RODALE NEWS, EMMAUS, PA—The nonstick industry seems to be putting us all in a sticky situation, according to results from a string of studies. Recent research has found links between perfluorooctanoic acid, or PFOA, and female infertility, low sperm count, and even high cholesterol. Now, a new study that will appear in this month's Environmental Health Perspectives journal has associated exposure to PFOA—a chemical commonly used in nonstick, stain-repellent, or waterproof consumer products—with thyroid disease. "These results highlight a real need for further research into the human health effects of low-level exposures to environmental chemicals like PFOA that are ubiquitous in the environment and in people's homes," says lead study author Tamara Galloway, PhD, professor of ecotoxicology at the University of Exeter School of Biosciences. "We need to know what they are doing.”
THE DETAILS: British researchers used nearly 4,000 samples taken through the U.S. Centers for Disease Control and Prevention's nationally representative National Health and Nutrition Examination Survey, which tests blood and urine levels for various chemical contaminants.

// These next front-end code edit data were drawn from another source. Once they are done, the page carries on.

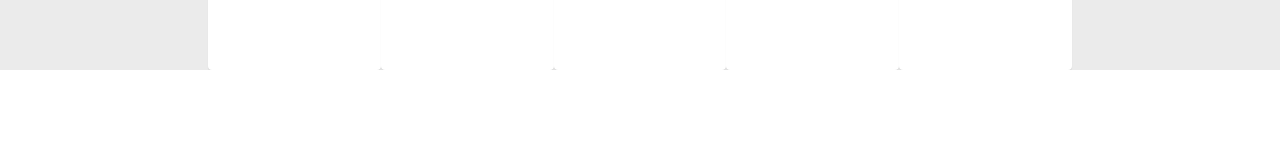
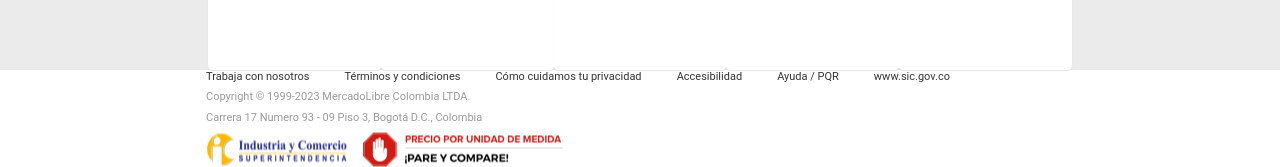
Before and after one commit to JuanDQuintero/IngWeb-Proyecto2-Udea, a Next.js app in the folder my-project/: page / in a window 1280 px wide. Shown: the part 1139-1306 px from the top of the page. Before the commit the page ends 1209 px from the top, so only its background shows below. Built offline with nearby package versions, Linux system fonts and the light colour scheme.

Commit message:
se añadio el footer

```diff
--- /dev/null
+++ b/my-project/components/Footer.tsx
@@ -0,0 +1,36 @@
+import React from "react";
+
+function Footer() {
+    return (
+        <footer>
+            <div className="fcont">
+                <div>
+                    <div className="t1footer">
+                        <span>Trabaja con nosotros</span>
+                        <span>Términos y condiciones</span>
+                        <span>Cómo cuidamos tu privacidad</span>
+                        <span>Accesibilidad</span>
+                        <span>Ayuda / PQR</span>
+                        <span>www.sic.gov.co</span>
+                    </div>
+                    <div className="mb-2">
+                        <span>
+                            Copyright © 1999-2023 MercadoLibre Colombia LTDA.
+                        </span>
+                    </div>
+                    <div className="mb-2">
+                        <span>
+                            Carrera 17 Numero 93 - 09 Piso 3, Bogotá D.C., Colombia
+                        </span>
+                    </div>
+                </div>
+                <div className="flex flex-row flex-start ">
+                    <img src="/indycomer.png" alt="imagen" className="mr-4" />
+                    <img src="/pareycomp.png" alt="imagen" />
+                </div>
+            </div>
+        </footer>
+    );
+}
+
+export default Footer;
--- a/my-project/layouts/Layout.tsx
+++ b/my-project/layouts/Layout.tsx
@@ -1,6 +1,7 @@
 import Navbar from '@components/Navbar';
 import React from 'react';
 import Sections from './Sections';
+import Footer from '@components/Footer';
 
 interface LayoutProps {
     children: JSX.Element;
@@ -11,7 +12,7 @@ const Layout = () => {
         <main>
             <Navbar />
             <Sections />
-
+            <Footer />
         </main>
     );
 }
--- a/my-project/styles/globals.css
+++ b/my-project/styles/globals.css
@@ -217,3 +217,34 @@ article {
 .envio > svg {
     margin-top: .3rem;
 }
+
+/* footer*/
+footer {
+    font-family: Roboto;
+    font-style: normal;
+    font-weight: 400;
+    font-size: 11px;
+    line-height: 13px;
+    background-color: #FFFFFF;
+    color: #999999;
+}
+.fcont{
+    margin-left: 206px;
+    display: flex;
+    flex-direction: column;
+    justify-content: space-evenly;
+}
+.t1footer {
+    width: 744px;
+    color: #333333;
+    margin-bottom: 7px;
+    display: flex;
+    flex-direction: row;
+    justify-content: space-between;
+
+}
+
+
+.debug {
+    border: 2px solid red;
+}
```
Also changed, not shown: my-project/public/indycomer.png (added), my-project/public/pareycomp.png (added).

Running the numbers, they discovered that people with higher concentrations of PFOA in their blood were more likely to report a history of thyroid disease. (To determine thyroid disease, participants recalled whether they were diagnosed with a thyroid disorder, and were asked if they still took medication for a thyroid problem.) In the latest study, individuals with the highest 25 percent of PFOA concentrations in the blood were more than twice as likely to report being on medication for current thyroid disease as the people with the lowest 50 percent of PFOA concentrations.
Read on to find out how to kick nonstick cookware and Teflon dangers out of your house.